## Exercise requirements
The expected output is the line with "-Engine ->>+ FuelTank: start()" followed by every remaining line of the entries, all repeated exactly.

## Material provided
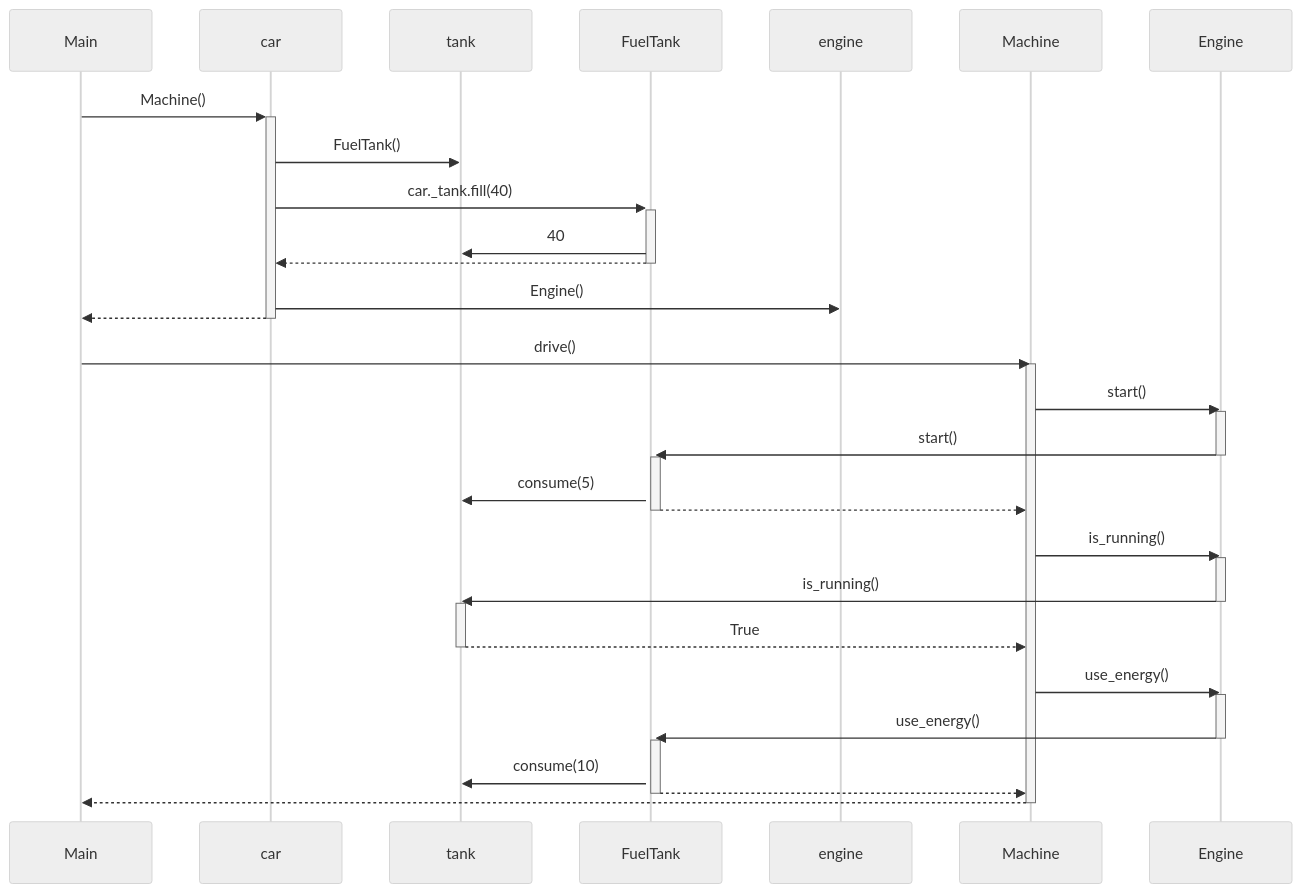
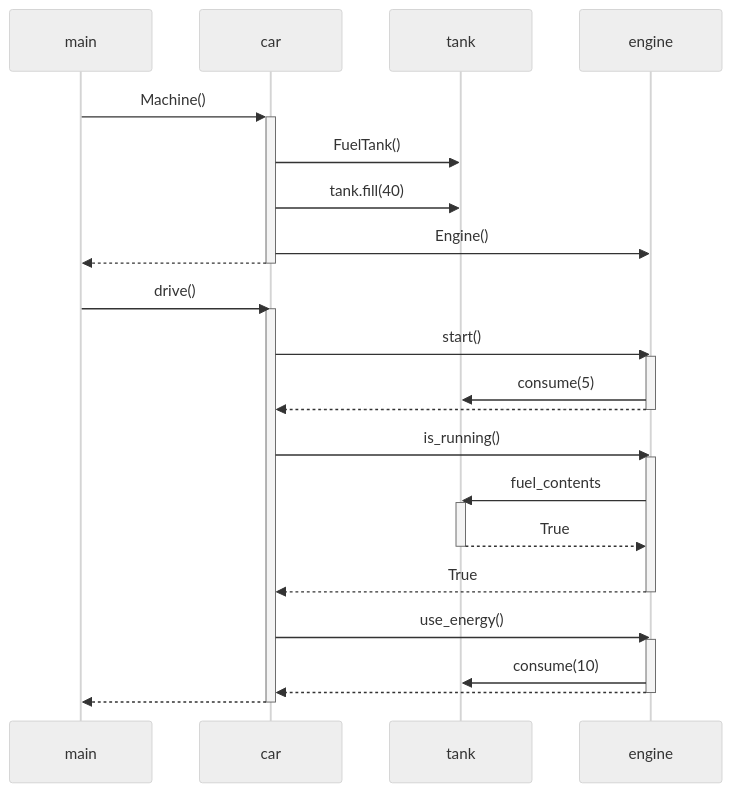
One commit to jmorrisv/ot-harjoitustyo changed the diagram in laskarit/viikko3/sekvenssikaavio.md. Above: the diagram before and after it, drawn with Mermaid (neutral theme).

````diff
--- a/laskarit/viikko3/sekvenssikaavio.md
+++ b/laskarit/viikko3/sekvenssikaavio.md
@@ -1,37 +1,30 @@
 ```mermaid
 sequenceDiagram
-Main ->>+ car: Machine()
+main ->>+ car: Machine()
 car ->> tank: FuelTank()
-car ->>+ FuelTank: car._tank.fill(40)
-FuelTank ->> tank: 40
-FuelTank -->>- car: 
+car ->> tank: tank.fill(40)
 car ->> engine: Engine()
-car -->>- Main: 
-Main ->> Machine: drive()
-activate Machine
-Machine ->> Engine: start()
-activate Engine
-Engine ->>+ FuelTank: start()
-deactivate Engine
-activate FuelTank
-FuelTank ->> tank: consume(5)
-FuelTank -->> Machine: 
-deactivate FuelTank
-Machine ->> Engine: is_running()
-activate Engine
-Engine ->> tank: is_running()
-deactivate Engine
+car -->>- main: 
+main ->> car: drive()
+activate car
+car ->> engine: start()
+activate engine
+engine ->> tank: consume(5)
+engine -->> car: 
+deactivate engine
+car ->> engine: is_running()
+activate engine
+engine ->> tank: fuel_contents
 activate tank
-tank -->> Machine: True
+tank -->> engine: True
 deactivate tank
-Machine ->> Engine: use_energy()
-activate Engine
-Engine ->> FuelTank: use_energy()
-deactivate Engine
-activate FuelTank
-FuelTank ->> tank: consume(10)
-FuelTank -->> Machine: 
-deactivate FuelTank
-Machine -->> Main: 
-deactivate Machine
+engine -->> car: True
+deactivate engine
+car ->> engine: use_energy()
+activate engine
+engine ->> tank: consume(10)
+engine -->> car: 
+deactivate engine
+car -->> main: 
+deactivate car
 ```
````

## Answer to this task
-Engine ->>+ FuelTank: start()
-deactivate Engine
-activate FuelTank
-FuelTank ->> tank: consume(5)
-FuelTank -->> Machine: 
-deactivate FuelTank
-Machine ->> Engine: is_running()
-activate Engine
-Engine ->> tank: is_running()
-deactivate Engine
+car -->>- main: 
+main ->> car: drive()
+activate car
+car ->> engine: start()
+activate engine
+engine ->> tank: consume(5)
+engine -->> car: 
+deactivate engine
+car ->> engine: is_running()
+activate engine
+engine ->> tank: fuel_contents
 activate tank
-tank -->> Machine: True
+tank -->> engine: True
 deactivate tank
-Machine ->> Engine: use_energy()
-activate Engine
-Engine ->> FuelTank: use_energy()
-deactivate Engine
-activate FuelTank
-FuelTank ->> tank: consume(10)
-FuelTank -->> Machine: 
-deactivate FuelTank
-Machine -->> Main: 
-deactivate Machine
+engine -->> car: True
+deactivate engine
+car ->> engine: use_energy()
+activate engine
+engine ->> tank: consume(10)
+engine -->> car: 
+deactivate engine
+car -->> main: 
+deactivate car
 ```
````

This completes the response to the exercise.